I know why the Caged Bird Sings

I know why the Caged Bird Sings

   I know why the caged bird sings, ah me,

                                          When his wing is bruised and his bosom sore,

                                          When he beats the bars and would be free;

                                          It is not a carol of joy or glee,

                                     But a prayer that he sends from his heart’s deep core

                                          But a plea, that upward to Heaven he flings –

                                          I know why the caged bird sings

                                          Paul Dunbar Sympathy

I think that I may have related to you the astonishing experience of listening to one of America’s most famous woman speak last month (see the entry on 28th of March A Tender Heart ) – so it wasn’t an accident that I could not resist buying her first and probably most famous autobiographical book – despite my aspiration to travel lightly!  It lived up to expectations – a disturbingly rich text. It recounts the authors childhood in all its deprivations and delights. There is power in the detail of how her days were spent with her brother, in the yard and at school. No black woman writing about life in America can do so without dealing with hangling the themes of racism and sexism. This was a world of segregation where the white man really did think (and still does?) that some people are better than others simply because of their colour.

The sheer force and beauty of her character enabled her to overcome the worst nightmares of a young girl and impart strength and wisdom. Some wisdom can only ever come from suffering that we can hardly bear to imagine. And some of that pain we inflict on others through our dehumanising attitudes.

Set in Stamps, Arkansas, Maya and her brother are sent to live with their grandparents who run a small shop. In this setting the child grows up amidst the horror if prejudice and hatred. The cage that others seek to imprison her and other black people in does not prevent the music and song from emerging that celebrate the wonder of life and love and family. Here is life amidst death – light shining through the darkness of human nature. After reading it I am not surprised to discover that the book (first published in 1969) has become a classic. There are many lesson to be learnt about how we live our lives and what we do with our children. For a man reading the story I am acutely aware of how differently woman experience life. I am also reminded of how precious children are and how they need our love and protection – our lives are so shaped by our childhood experiences.

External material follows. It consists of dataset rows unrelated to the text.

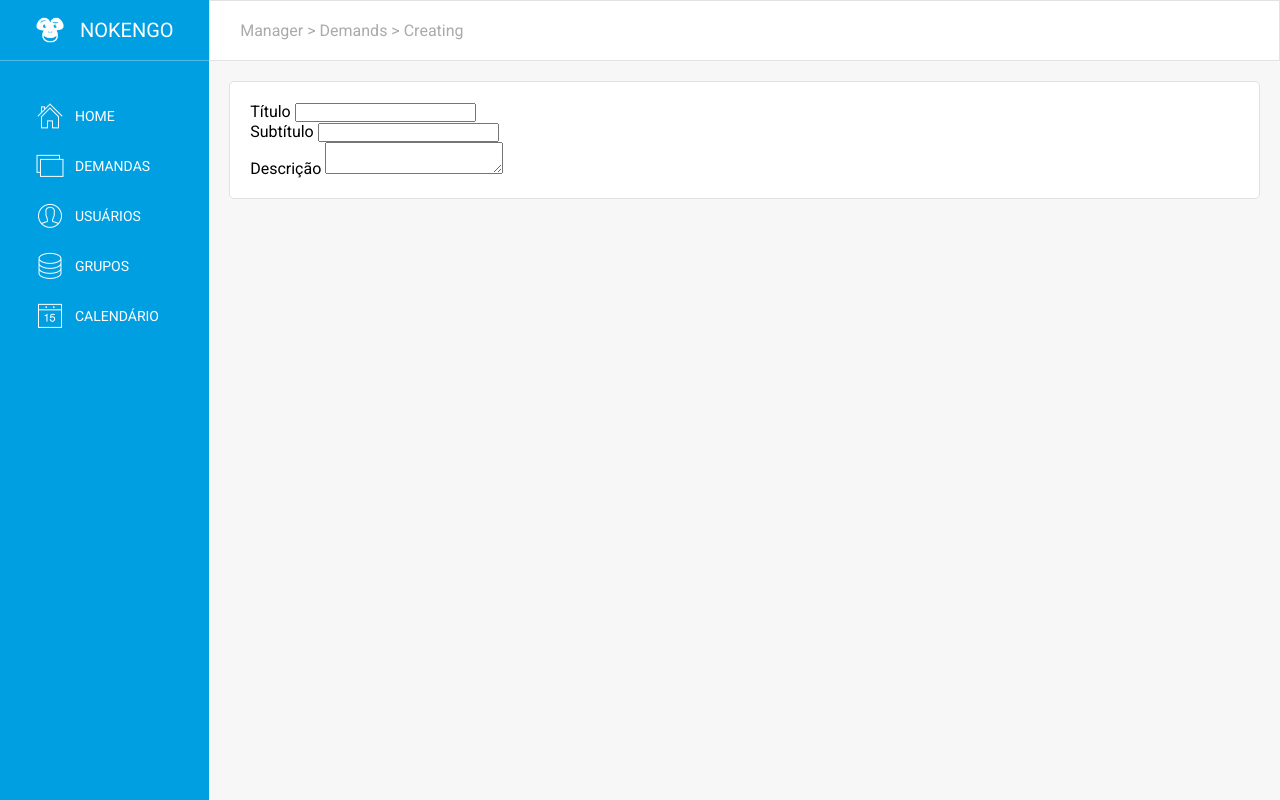
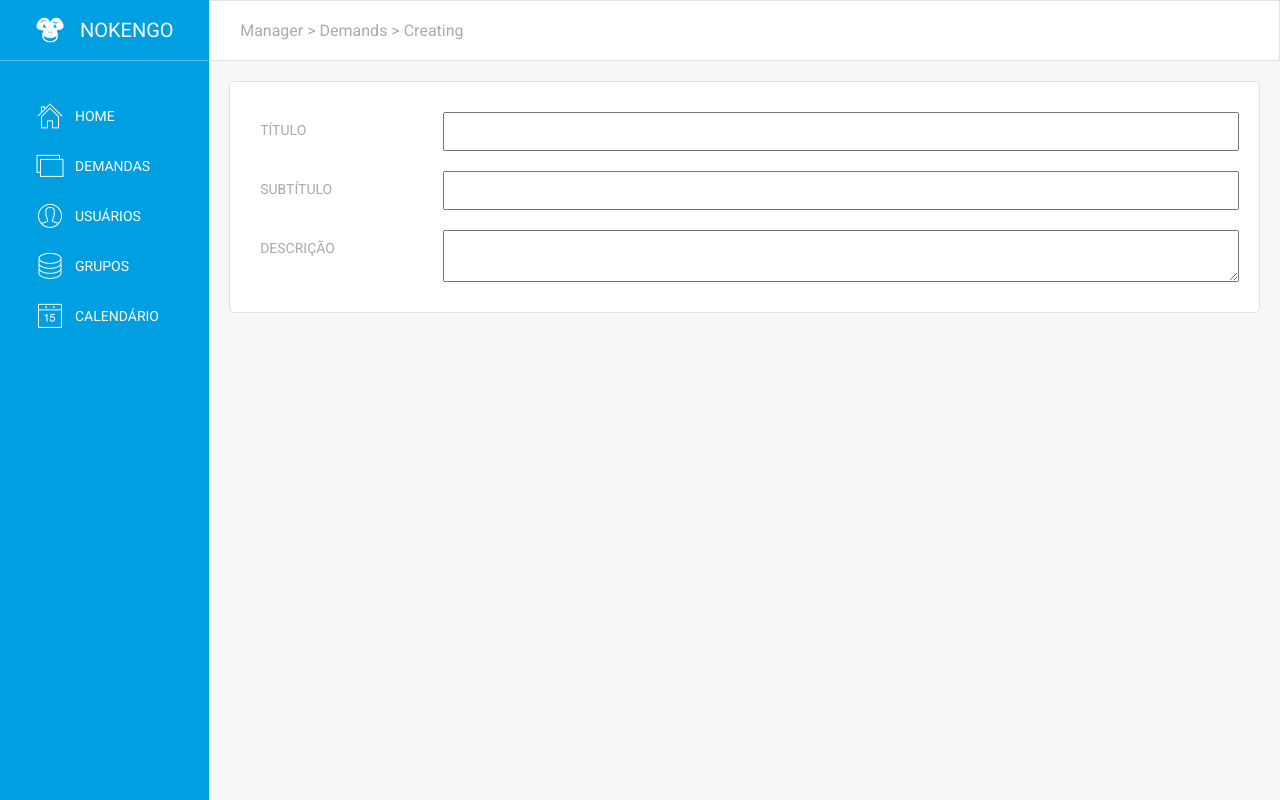
Before and after one commit to samuellevy/demands-django, a Django app: page /demands/create/ in a window 1280 px wide. Run offline with Django 3.2, Linux system fonts and the light colour scheme; style sheets or scripts are compiled from the project's sources; some libraries are stand-ins or nearby versions.

Commit message:
form section initialized

```diff
--- a/static/scss/components/sections.scss
+++ b/static/scss/components/sections.scss
@@ -48,3 +48,29 @@ table {
     }
   }
 }
+
+form {
+  display: flex;
+  flex-wrap: wrap;
+  flex-direction: column;
+
+  .input-group {
+    display: flex;
+    padding: 10px 0;
+    label {
+      width: 20%;
+      padding: 10px;
+      color: #aaa;
+      text-transform: uppercase;
+      font-size: 14px;
+    }
+    input {
+      flex: 0 83%;
+      padding: 10px;
+    }
+    textarea {
+      flex: 0 83%;
+      padding: 10px;
+    }
+  }
+}
```
Also changed, not shown: static/scss/global.css (+20 -0 lines), 1 other file.
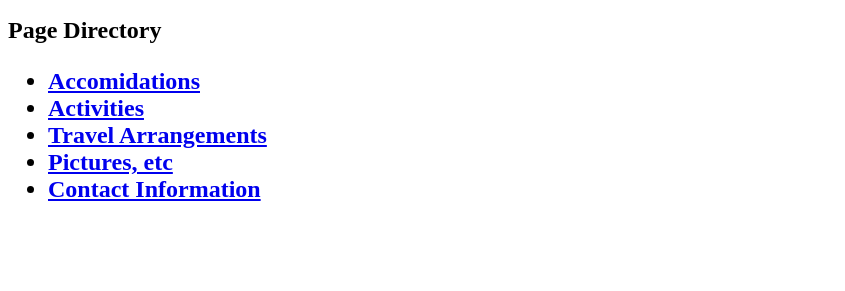
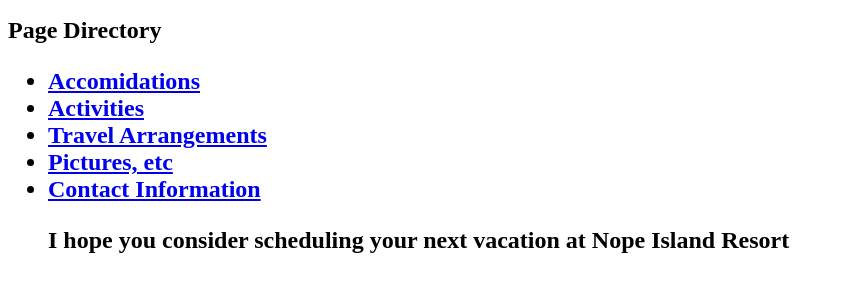
Before and after one commit to m7zaa/resort-website, a plain HTML site: page index.html in a window 1280 px wide. Shown: the part 101-392 px from the top of the page, without its empty margins (0-845 px from the left). Drawn offline with Linux system fonts and the light colour scheme.

Commit message:
add test line at bottom of code to test GH push from home computer.

```diff
--- a/index.html
+++ b/index.html
@@ -13,5 +13,6 @@
     <li><a href="travel-arrangements.html">Travel Arrangements</a></li>
     <li><a href="pictures,etc.html">Pictures, etc</a></li>
     <li><a href="contact.html">Contact Information</a></li>
+  <p>I hope you consider scheduling your next vacation at Nope Island Resort</p>
     </body>
 </html>
```
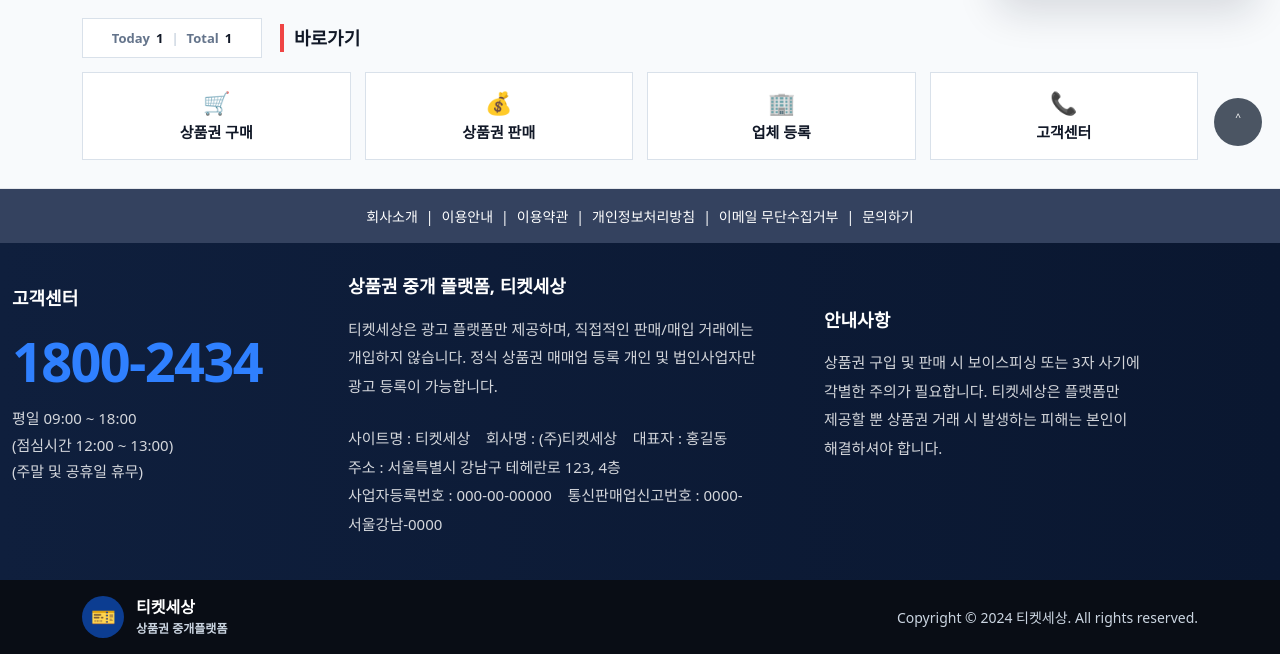
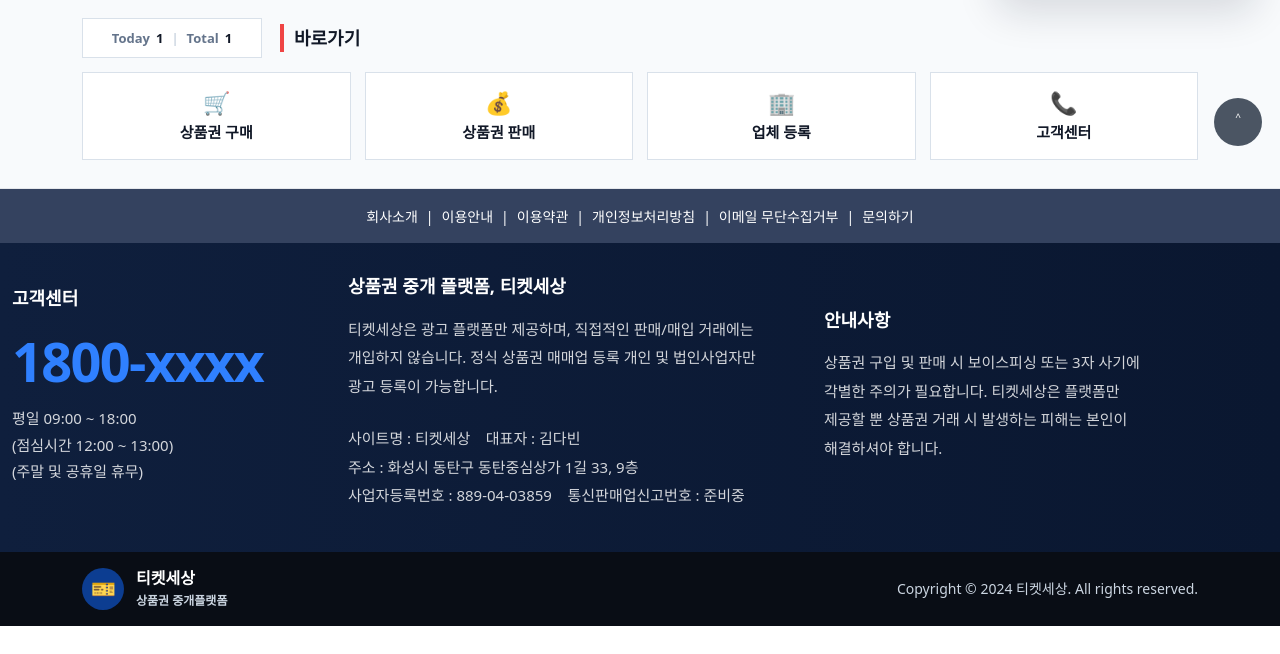
Before and after one commit to sangwoodevelopment/ticket-se, a Django app: page /community/ in a window 1280 px wide. Shown: the part 630-1284 px from the top of the page. After the commit the page ends 1256 px from the top, so only its background shows below. Run offline with Django 5.2, Linux system fonts and the light colour scheme; the visitor is signed in with stand-in values (Sample User, id 1); data comes from the database, SQL or seed files in the repository; data that the repository does not hold is empty; some libraries are stand-ins or nearby versions.

Commit message:
하단 정보 수정

```diff
--- a/templates/site/base_site.html
+++ b/templates/site/base_site.html
@@ -210,7 +210,7 @@
     <div class="container ts-footer-main-inner">
       <div class="ts-footer-col customer">
         <h3>고객센터</h3>
-        <div class="phone">1800-2434</div>
+        <div class="phone">1800-xxxx</div>
         <p>
           평일 09:00 ~ 18:00<br>
           (점심시간 12:00 ~ 13:00)<br>
@@ -225,9 +225,9 @@
           정식 상품권 매매업 등록 개인 및 법인사업자만 광고 등록이 가능합니다.
         </p>
         <p class="meta">
-          사이트명 : 티켓세상 &nbsp;&nbsp; 회사명 : (주)티켓세상 &nbsp;&nbsp; 대표자 : 홍길동<br>
-          주소 : 서울특별시 강남구 테헤란로 123, 4층<br>
-          사업자등록번호 : 000-00-00000 &nbsp;&nbsp; 통신판매업신고번호 : 0000-서울강남-0000
+          사이트명 : 티켓세상 &nbsp;&nbsp; 대표자 : 김다빈<br>
+          주소 : 화성시 동탄구 동탄중심상가 1길 33, 9층<br>
+          사업자등록번호 : 889-04-03859 &nbsp;&nbsp; 통신판매업신고번호 : 준비중
         </p>
       </div>
 
```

An uncomfortable and illuminating book.

Leave a Reply

Your email address will not be published. Required fields are marked *